**TASK DETAILS**
Return every line of the records that includes the string "True".

**Web document revisions**
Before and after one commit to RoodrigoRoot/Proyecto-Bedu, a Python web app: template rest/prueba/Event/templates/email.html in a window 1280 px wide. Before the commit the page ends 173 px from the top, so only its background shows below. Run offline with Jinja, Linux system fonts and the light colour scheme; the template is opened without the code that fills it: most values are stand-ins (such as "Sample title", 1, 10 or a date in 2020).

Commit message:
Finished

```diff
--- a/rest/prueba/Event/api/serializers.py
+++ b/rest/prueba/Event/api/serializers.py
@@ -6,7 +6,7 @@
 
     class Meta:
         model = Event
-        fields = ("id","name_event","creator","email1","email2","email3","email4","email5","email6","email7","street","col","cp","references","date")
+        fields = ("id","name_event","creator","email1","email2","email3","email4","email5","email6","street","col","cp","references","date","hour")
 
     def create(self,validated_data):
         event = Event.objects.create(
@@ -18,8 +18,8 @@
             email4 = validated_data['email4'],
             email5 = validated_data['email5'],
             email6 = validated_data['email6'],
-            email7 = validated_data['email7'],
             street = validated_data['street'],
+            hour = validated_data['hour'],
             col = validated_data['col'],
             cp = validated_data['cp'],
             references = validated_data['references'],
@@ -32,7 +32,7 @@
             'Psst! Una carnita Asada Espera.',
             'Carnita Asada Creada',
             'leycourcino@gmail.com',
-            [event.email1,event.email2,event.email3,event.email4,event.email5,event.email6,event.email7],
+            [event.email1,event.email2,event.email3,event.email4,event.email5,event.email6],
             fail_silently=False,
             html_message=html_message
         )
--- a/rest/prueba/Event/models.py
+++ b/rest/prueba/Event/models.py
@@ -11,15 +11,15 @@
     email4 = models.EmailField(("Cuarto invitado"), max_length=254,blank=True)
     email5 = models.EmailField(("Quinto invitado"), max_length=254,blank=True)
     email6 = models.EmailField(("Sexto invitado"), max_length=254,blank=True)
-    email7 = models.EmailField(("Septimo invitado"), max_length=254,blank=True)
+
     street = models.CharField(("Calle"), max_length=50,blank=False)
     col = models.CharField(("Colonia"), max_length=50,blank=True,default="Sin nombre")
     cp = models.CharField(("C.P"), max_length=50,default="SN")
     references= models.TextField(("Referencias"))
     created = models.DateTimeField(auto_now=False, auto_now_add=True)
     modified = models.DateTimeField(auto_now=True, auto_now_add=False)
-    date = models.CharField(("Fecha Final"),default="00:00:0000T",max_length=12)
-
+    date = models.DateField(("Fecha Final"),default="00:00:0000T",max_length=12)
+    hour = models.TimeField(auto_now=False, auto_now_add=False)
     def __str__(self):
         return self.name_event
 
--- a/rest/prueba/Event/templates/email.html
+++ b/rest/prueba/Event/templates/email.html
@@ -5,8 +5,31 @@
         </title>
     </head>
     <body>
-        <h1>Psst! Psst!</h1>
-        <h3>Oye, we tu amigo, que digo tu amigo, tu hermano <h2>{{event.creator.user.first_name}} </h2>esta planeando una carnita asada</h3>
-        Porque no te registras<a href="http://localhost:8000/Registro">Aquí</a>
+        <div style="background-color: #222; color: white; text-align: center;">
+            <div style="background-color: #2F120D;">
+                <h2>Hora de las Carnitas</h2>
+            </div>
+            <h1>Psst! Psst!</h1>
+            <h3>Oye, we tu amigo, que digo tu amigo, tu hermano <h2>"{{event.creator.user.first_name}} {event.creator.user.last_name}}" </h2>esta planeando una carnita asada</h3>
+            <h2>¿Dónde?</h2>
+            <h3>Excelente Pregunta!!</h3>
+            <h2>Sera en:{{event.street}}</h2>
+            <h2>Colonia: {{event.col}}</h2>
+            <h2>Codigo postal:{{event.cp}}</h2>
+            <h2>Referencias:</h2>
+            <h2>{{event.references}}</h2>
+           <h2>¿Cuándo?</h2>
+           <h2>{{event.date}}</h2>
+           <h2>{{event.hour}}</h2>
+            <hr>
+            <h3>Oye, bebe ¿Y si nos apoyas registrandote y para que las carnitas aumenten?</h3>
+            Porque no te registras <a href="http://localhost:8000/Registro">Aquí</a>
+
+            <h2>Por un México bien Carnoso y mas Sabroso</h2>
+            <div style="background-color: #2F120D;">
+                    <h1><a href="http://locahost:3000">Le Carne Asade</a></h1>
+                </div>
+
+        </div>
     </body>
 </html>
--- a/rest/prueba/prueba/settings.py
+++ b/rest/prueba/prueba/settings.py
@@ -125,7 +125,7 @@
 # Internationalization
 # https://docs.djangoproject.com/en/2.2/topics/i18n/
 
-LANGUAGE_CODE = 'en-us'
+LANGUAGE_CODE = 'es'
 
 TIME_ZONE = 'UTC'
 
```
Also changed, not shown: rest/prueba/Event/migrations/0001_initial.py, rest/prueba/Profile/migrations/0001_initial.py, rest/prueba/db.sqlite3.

**THE COMPLETED TASK**
     email4 = models.EmailField(("Cuarto invitado"), max_length=254,blank=True)
     email5 = models.EmailField(("Quinto invitado"), max_length=254,blank=True)
     email6 = models.EmailField(("Sexto invitado"), max_length=254,blank=True)
-    email7 = models.EmailField(("Septimo invitado"), max_length=254,blank=True)
     col = models.CharField(("Colonia"), max_length=50,blank=True,default="Sin nombre")
     created = models.DateTimeField(auto_now=False, auto_now_add=True)
     modified = models.DateTimeField(auto_now=True, auto_now_add=False)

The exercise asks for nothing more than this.